Dickey was selling a dream to Vol players and prospects, and the tie with the Crimson Tide was a significant step forward. Tennessee earned a two-page color picture spread in that week’s Sports Illustrated. It was as if the football gods had ordained it. The Vols, dressed in orange jerseys, were slugging it out on Legion Field with Alabama, dressed in their crimson shirts. By any measure, such a photo spread provided instant credibility for the Vol program.

“But in this season that ran the gamut of emotions, real-life despair was just around the corner,” John Shearer wrote in the Chattanoogan on Dec. 5, 2005.

“On the following Monday morning, offensive line and kicking coach Charlie Rash, 28, left his Forest Oak Drive home in Knoxville in his Volkswagen Beetle, stopped to pick up end coach Bob Jones, 30, at his Deane Hill Apartment on Gleason Drive (which today borders West Town Mall), and then headed to pick up Coach [Bill] Majors at his Cessna Drive home a mile or so to the southwest.”

They were undoubtedly looking forward to continuing the assignment of bringing the Vols “back” to national prominence. They were no doubt overjoyed with the progress of the Vol squad, with the 7-7 tie with Alabama two days earlier being the most recent example.

Crossing the Southern Railway mainline at Cessna and Westland Drives in the early morning fog, their car was broadsided by an eastbound passenger train barreling toward Knoxville. Majors and Jones were killed instantly while Rash survived until early the next Thursday.

Three young wives became widows, and seven sons, all under the age of 10, were left fatherless. It was a stunning moment, one unmatched in Tennessee football history.

There were those who were convinced that the coaches killed in that accident were each destined to become head coaches.

“All three were great young men and talented coaches,” wrote Haywood Harris. “I imagine all of them would have become great head coaches. They worked hard. They had worked harder than usual in preparation for our game against Alabama.”

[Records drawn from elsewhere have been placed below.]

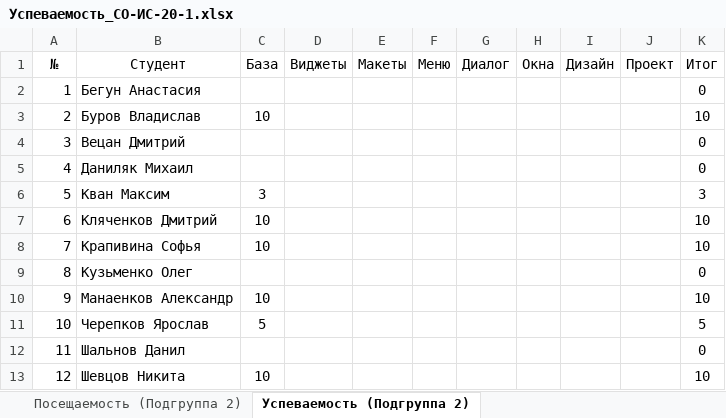
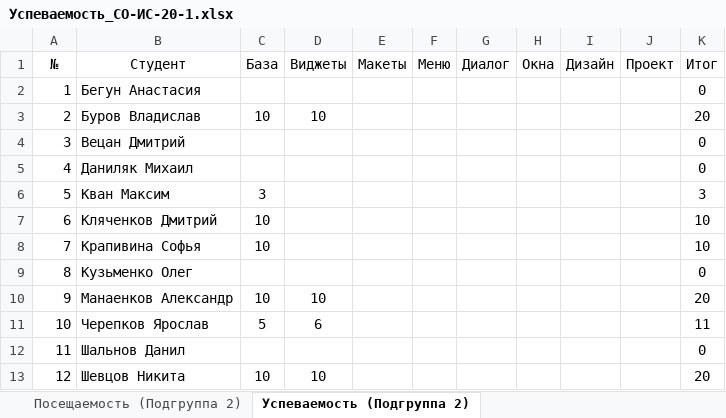
Before and after one commit to TheBandik/IT-and-IS-development-platforms, an Excel workbook: Успеваемость_СО-ИС-20-1.xlsx, sheet Успеваемость (Подгруппа 2), drawn as a sheet; values as stored, in another font and other column widths than the file's, no borders; conditional formats not drawn; the diff names each change by its address in the sheet, - before the commit and + after, or states it on an @@ line.

```diff
--- a/Успеваемость_СО-ИС-20-1.xlsx (sheet Успеваемость (Подгруппа 2))
+++ b/Успеваемость_СО-ИС-20-1.xlsx (sheet Успеваемость (Подгруппа 2))
-D3 (Виджеты): (empty)
+D3 (Виджеты): 10
-K3 (Итог): 10
+K3 (Итог): 20
-D10 (Виджеты): (empty)
+D10 (Виджеты): 10
-K10 (Итог): 10
+K10 (Итог): 20
-D11 (Виджеты): (empty)
+D11 (Виджеты): 6
-K11 (Итог): 5
+K11 (Итог): 11
-D13 (Виджеты): (empty)
+D13 (Виджеты): 10
-K13 (Итог): 10
+K13 (Итог): 20
```
Also changed, not shown: sheet Посещаемость (Подгруппа 2), sheet Посещаемость (Подгруппа 1), sheet Успеваемость (Подгруппа 1).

Police found Jones’ Sugar Bowl watch, stopped at 6:53 a.m., near the scene of the accident, helping investigators to pinpoint the time of the crash. Dickey recalled that he went to Jones’ home after the accident, given that Jones and family had been in Knoxville for the shortest amount of time.

When you think about it, Bob Jones made two impacts on the Tennessee football program, the first when he helped disappoint Vol fans in the 1957 Sugar Bowl.

He got a chance for a make-up call eight years later, being part of the Vols’ resurgence on the gridiron, coaching the Vol receivers.

He went from being a part of “them” in 1957 to being a part of “us” in 1965 very quickly.

He wasn’t here long, but he remains a part of the Tennessee family.